Understanding the current situation – knowing your numbers – in wood procurement and timberland management includes answering the question, “does your wood market balance?” When I ask this, folks often think first of matching forest growth to wood demand and estimating growth-to-drain ratios. However, the question of balance speaks more to the mix and match of mills and wood users. Different wood processing facilities have different needs, economics and strategies. A healthy timber market includes strong, growing demand for wood across a balanced “portfolio” of mill types. Failing to account for the explicit balance can throw off the analysis of a wood basket or timberland portfolio.
Consider markets in the U.S. South, for example. Overall, a given wood basket benefits from having a balance – within spitting distance of 50-50 – of grade-using and pulpwood-using mills.
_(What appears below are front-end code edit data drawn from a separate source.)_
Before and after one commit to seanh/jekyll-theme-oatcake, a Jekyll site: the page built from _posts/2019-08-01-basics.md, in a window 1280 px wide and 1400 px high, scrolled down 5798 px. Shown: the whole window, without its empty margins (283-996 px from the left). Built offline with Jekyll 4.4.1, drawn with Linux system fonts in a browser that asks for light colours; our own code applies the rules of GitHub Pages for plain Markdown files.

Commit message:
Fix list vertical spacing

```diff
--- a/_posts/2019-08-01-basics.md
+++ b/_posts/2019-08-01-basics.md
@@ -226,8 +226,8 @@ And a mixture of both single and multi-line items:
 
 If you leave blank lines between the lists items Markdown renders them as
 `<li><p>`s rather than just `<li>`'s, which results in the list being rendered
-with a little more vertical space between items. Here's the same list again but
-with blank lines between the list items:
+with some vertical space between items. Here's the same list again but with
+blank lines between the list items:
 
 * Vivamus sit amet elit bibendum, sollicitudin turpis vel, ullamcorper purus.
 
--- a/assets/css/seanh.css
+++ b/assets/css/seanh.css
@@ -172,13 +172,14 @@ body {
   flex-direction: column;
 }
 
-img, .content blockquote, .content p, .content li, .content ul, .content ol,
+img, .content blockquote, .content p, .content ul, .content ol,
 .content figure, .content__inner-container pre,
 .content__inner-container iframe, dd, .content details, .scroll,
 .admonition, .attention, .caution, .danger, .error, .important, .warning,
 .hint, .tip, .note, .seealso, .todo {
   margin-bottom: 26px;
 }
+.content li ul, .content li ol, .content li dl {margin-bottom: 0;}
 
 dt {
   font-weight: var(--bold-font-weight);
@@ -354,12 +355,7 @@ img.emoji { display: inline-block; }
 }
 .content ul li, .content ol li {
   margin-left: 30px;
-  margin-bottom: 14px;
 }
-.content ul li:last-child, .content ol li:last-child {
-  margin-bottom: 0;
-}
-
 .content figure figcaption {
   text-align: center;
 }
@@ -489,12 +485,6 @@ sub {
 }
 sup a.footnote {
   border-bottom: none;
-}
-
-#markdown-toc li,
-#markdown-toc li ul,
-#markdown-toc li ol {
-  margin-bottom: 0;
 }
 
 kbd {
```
The economics and current physical realities of timberland management require markets for sawlogs and pulpwood in nearly equal proportions, in addition to the ability to consume manufacturing residuals (chips). In markets unbalanced to sawlogs (with less relative pulpwood demand), history highligts efforts to recruit or start bioenergy projects, locate chip mills or build OSB plants. In markets heavy to pulpwood consumption, we tend to find more in-woods chipping capacity, as pulp mills and biomass power plants have access to fewer manufacturing residuals. Markets seek a path to balance, even if it takes several years.
Understanding balance locally and regionally informs our analysis and projections of timber, lumber, panel and bioenergy markets. For this reason, we allocate most of our resources to confirming knowable facts on the ground related to mill investments, forest supplies, technological advances, logging capacities and ownership trends. Knowing the number of mills and localized capacity by end product provides a means to project industry performance from the bottom up. And a lack of balance can highlight factors driving prices locally.
For investors, analysts and wood procurement professionals evaluating wood and timber markets, Forisk offers “Timber Market Analysis” on July 13h in Atlanta. For more information and to register, click here.